The ability to read, write, speak, compute, and problem-solve in English: lessons focus on the alphabet, grammar, comprehension, and numeracy.
The ability to get and keep a job, and eventually to move up in a chosen career field, while fully participating in the economy, at home, and in the community: lessons focus on reading, problem solving, math, information technology, and specialized vocabulary.
The ability to understand and discuss basic principles involved in earning, spending, saving, and investing: lessons focus on understanding a budget, billing statements, pay statements, loan agreements, and other financial documents.
The ability to understand and use computers and technology to solve problems, research, and build data: lessons focus on use of basic software programs, the internet, and e-mail.
The ability to obtain, process, and understand basic information and services needed to make appropriate health decisions: lessons focus on how to access care, recognize important health indicators, navigate healthcare facilities, complete medical forms, communicate with healthcare professionals, and follow directions from healthcare providers.

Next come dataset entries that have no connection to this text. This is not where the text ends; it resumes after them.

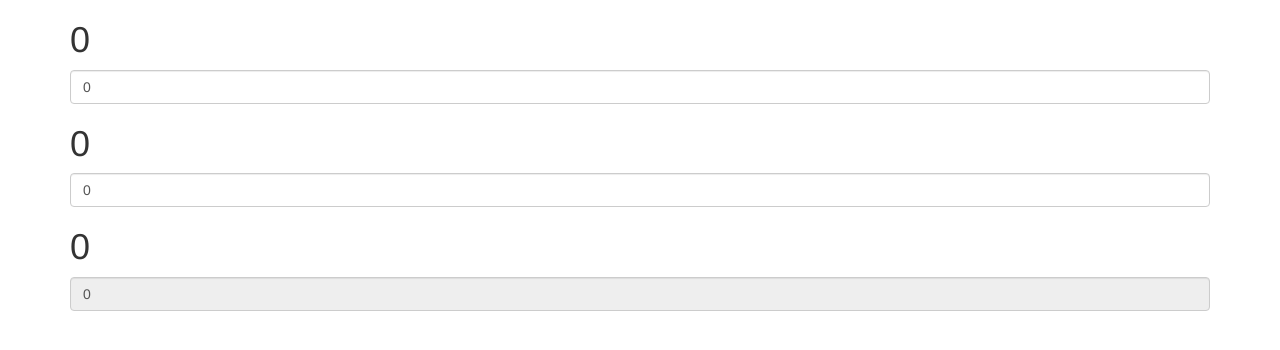
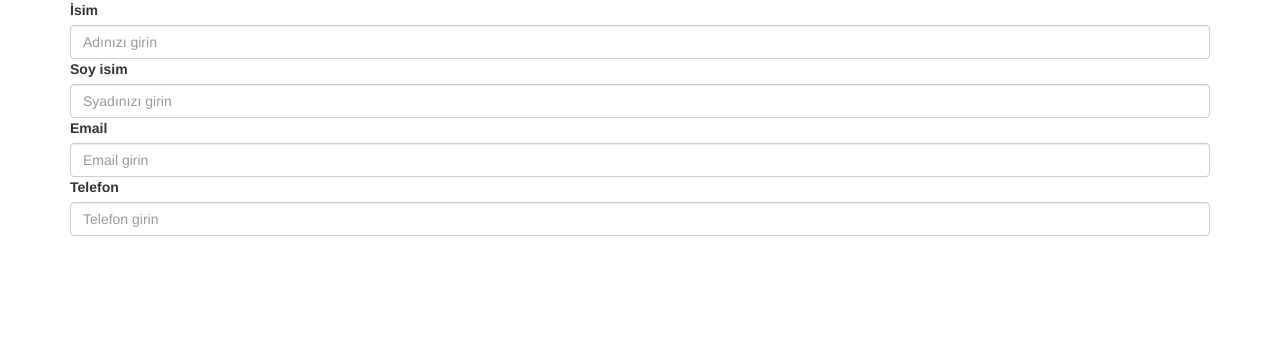
Before and after one commit to abdllhshn6534/MyApp, a React (Create React App) app: page / in a window 1280 px wide. Shown: the top 350 px of the page. Built offline with nearby package versions, Linux system fonts and the light colour scheme.

Commit message:
formdan alınan değer tek bir state ile tutulup objemize atadık

```diff
--- a/src/App.js
+++ b/src/App.js
@@ -30,6 +30,7 @@ import Countries from "./components/22-axios-countries/countries";
 import ParentComp from "./components/23-Child-to-Parent/parent-comp";
 import Form1 from "./components/24-forms/form1";
 import Form2 from "./components/24-forms/form2";
+import Form3 from "./components/24-forms/form3";
 const App = () => {
     return (
         <React.Fragment>
@@ -65,9 +66,9 @@ const App = () => {
                <ParentComp></ParentComp>
 
              <Form1></Form1>
-
+             <Form2/>
  */    }
-        <Form2/>
+        <Form3></Form3>
         </React.Fragment>
     )
 }
--- /dev/null
+++ b/src/components/24-forms/form3.js
@@ -0,0 +1,63 @@
+import React, { useEffect, useState } from 'react'
+import { Container, Form } from 'react-bootstrap'
+const Form3 = () => {
+
+    const [formData, setFormData] = useState({
+        firstName: "",
+        lastName: "",
+        email: "",
+        phone: "",
+
+    });
+    console.log(formData )
+    return (
+        <Container className='mt-5'>
+            <Form>
+                <Form.Group className='mb-3'>
+                    <Form.Label>İsim</Form.Label>
+                    <Form.Control type='text'
+                        placeholder='Adınızı girin'
+                        value={formData.firstName}
+                        onChange={(e) => setFormData(
+                            { ...formData, firstName: e.target.value })}
+                    />
+                </Form.Group>
+
+                <Form.Group className='mb-3'>
+                    <Form.Label>Soy isim</Form.Label>
+                    <Form.Control type='text'
+                        placeholder='Syadınızı girin'
+                        value={formData.lastName}
+                        onChange={(e) => setFormData(
+                            { ...formData, lastName: e.target.value })}
+                    />
+                </Form.Group>
+
+                <Form.Group className='mb-3'>
+                    <Form.Label>Email</Form.Label>
+                    <Form.Control type='text'
+                        placeholder='Email girin'
+                        value={formData.email}
+
+                        onChange={(e) => setFormData(
+                            { ...formData, email: e.target.value })}
+                    />
+                </Form.Group>
+
+                <Form.Group className='mb-3'>
+                    <Form.Label>Telefon
+                    </Form.Label>
+                    <Form.Control type='text'
+                        placeholder='Telefon girin'
+                        value={formData.phone}
+
+                        onChange={(e) => setFormData(
+                            { ...formData, phone: e.target.value })}
+                    />
+                </Form.Group>
+            </Form>
+        </Container>
+    )
+}
+
+export default Form3
```
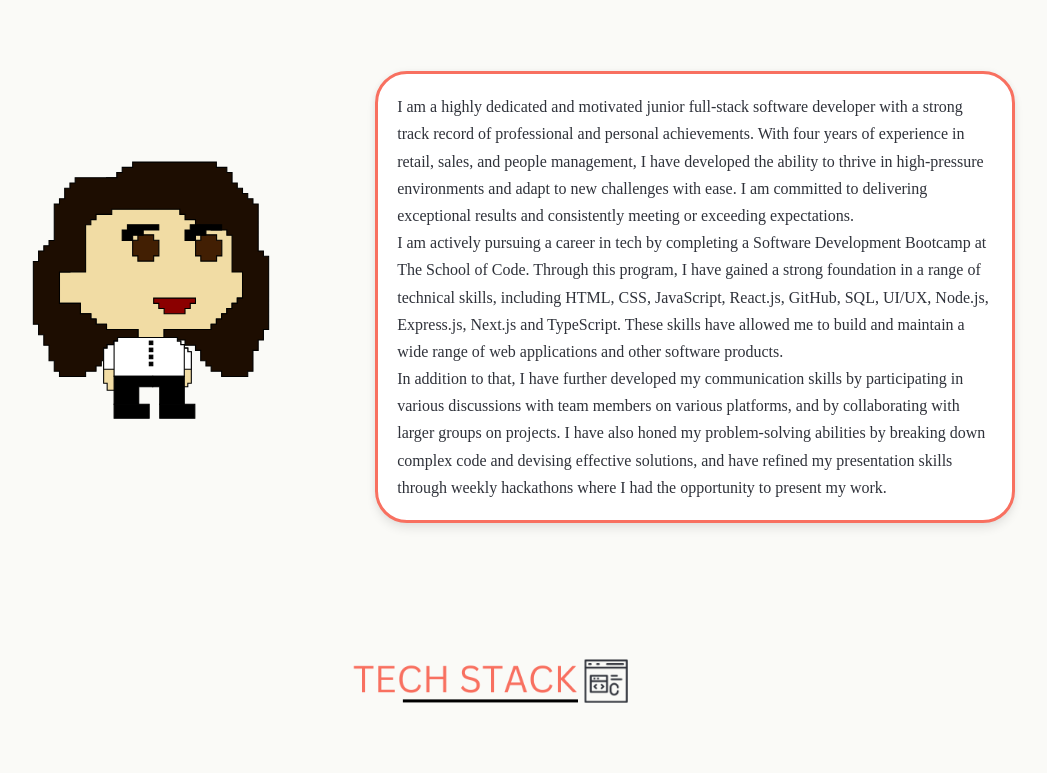
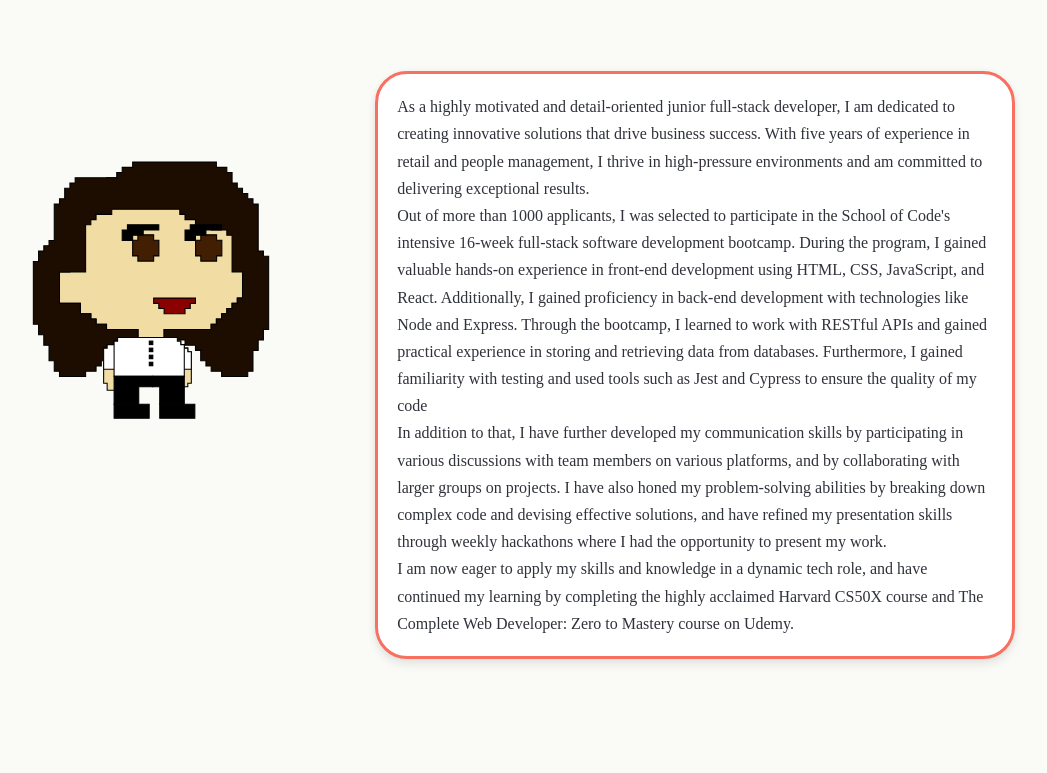
Before and after one commit to MarwaDawood/PersonalWebsite1.0, a React (Create React App) app: page / in a window 1280 px wide. Shown: the part 787-1560 px from the top of the page, without its empty margins (137-1184 px from the left). Built offline with nearby package versions, Linux system fonts and the light colour scheme.

Commit message:
added more info on projects and about me

```diff
--- a/src/Components/About/About.jsx
+++ b/src/Components/About/About.jsx
@@ -29,12 +29,14 @@ const About = () => {
 
 
 
-      <p> I am a highly dedicated and motivated junior full-stack software developer with a strong track record of professional and personal achievements. With four years of experience in retail, sales, and people management, I have developed the ability to thrive in high-pressure environments and adapt to new challenges with ease. I am committed to delivering exceptional results and consistently meeting or exceeding expectations.
+      <p> As a highly motivated and detail-oriented junior full-stack developer, I am dedicated to creating innovative solutions that drive business success. With five years of experience in retail and people management, I thrive in high-pressure environments and am committed to delivering exceptional results.
 <br />
-        I am actively pursuing a career in tech by completing a Software Development Bootcamp at The School of Code. Through this program, I have gained a strong foundation in a range of technical skills, including HTML, CSS, JavaScript, React.js, GitHub, SQL, UI/UX, Node.js, Express.js, Next.js and TypeScript. These skills have allowed me to build and maintain a wide range of web applications and other software products.
+      Out of more than 1000 applicants, I was selected to participate in the School of Code's intensive 16-week full-stack software development bootcamp. During the program, I gained valuable hands-on experience in front-end development using HTML, CSS, JavaScript, and React. Additionally, I gained proficiency in back-end development with technologies like Node and Express. Through the bootcamp, I learned to work with RESTful APIs and gained practical experience in storing and retrieving data from databases. Furthermore, I gained familiarity with testing and used tools such as Jest and Cypress to ensure the quality of my code
 <br />
 
     In addition to that, I have further developed my communication skills by participating in various discussions with team members on various platforms, and by collaborating with larger groups on projects. I have also honed my problem-solving abilities by breaking down complex code and devising effective solutions, and have refined my presentation skills through weekly hackathons where I had the opportunity to present my work.
+<br />
+  I am now eager to apply my skills and knowledge in a dynamic tech role, and have continued my learning by completing the highly acclaimed Harvard CS50X course and The Complete Web Developer: Zero to Mastery course on Udemy.
       </p>
 
     </div>
--- a/src/Components/Projects/Projects.jsx
+++ b/src/Components/Projects/Projects.jsx
@@ -14,7 +14,7 @@ const data = [
   id: 1,
   image: project1,
   title: 'Home Grown',
-  description: 'For our end of bootcamp project, our team at the School of Code bootcamp sought to address real-world issues that interconnect and impact society. After brainstorming and discussions, we identified significant problems such as climate change, high cost of living, and lack of community. Consequently, we developed Home-Grown, an application to empower individuals to take steps towards a more sustainable, self-sufficient, and community-oriented future. While acknowledging that our app may not solve these complex issues, it aims to offer guidance and resources to individuals looking to make a positive impact in their communities.',
+  description: 'For our final 4-week scrum project in a team of 6 for the School of Code bootcamp, we were tasked with creating an application that would address a current real-life problem. Our team chose to tackle the issues of high cost of living and lack of community cohesion. Our solution was to create an application that allows users to share their unused green space for growing food, thus promoting sustainable farming practices in urban areas. In addition, our app allows users to search for nearby green spaces where they can volunteer their time and contribute to local farming efforts. To enhance the user experience, our application also includes a blog that provides valuable insights, tips, and information related to urban agriculture.',
   techStack: 'Next.js - Firebase - CSS - Cypress - Jest - Render - Vercel - Express.js - Node.js - PostgreSQL',
   github: 'https://github.com/MarwaDawood/bc13_final-project_front-end-maccaw.git',
   demo: 'https://home-grown.vercel.app/'
@@ -24,7 +24,7 @@ const data = [
   id: 2,
   image: project2,
   title: 'Project Match',
-  description: 'For our mini project week, our task was to develop an application that could improve the experience or resolve a challenge faced by a coding bootcamp attendee. Based on our discussions and the creation of user personas, we identified a common challenge encountered by most attendees - feeling overwhelmed when working on projects independently, especially as new entrants to the tech industry. As a solution, we conceptualized a social platform that fosters collaboration and networking among peers, providing an avenue for them to work on projects together.',
+  description: 'For our mini 1-week project at the School Of Code bootcamp, we were tasked with developing an application that could improve the experience or resolve a challenge faced by a coding bootcamp attendee. Based on our discussions and the creation of user personas, we identified a common challenge encountered by most attendees - feeling overwhelmed when working on projects independently, especially as new entrants to the tech industry. As a solution, we conceptualized a social platform that fosters collaboration and networking among peers, providing an avenue for them to work on projects together.',
   techStack: 'React.js - CSS - Express.js - Node.js - PostgreSQL - Netlify',
   github: 'https://github.com/MarwaDawood/week-nine-front-end-project',
   demo: 'https://project-match.netlify.app/'
--- a/src/index.css
+++ b/src/index.css
@@ -8,15 +8,13 @@
     text-decoration: none;
 }
 
+
 :root {
     --backgroundColor:#fafaf7;
     --accentColor1: #2ca58d;
     --accentColor2: #2F323A;
     --accentColor3: #F87060;
     --accentColor4: #7D84B2;
-
-
-
     --transition: all 400ms ease;
     --container-width-l: 75%;
     --container-width-m: 86%;
```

Focuses on the importance of parents and children learning together: lessons include reading and writing, basic language skills, and parenting education.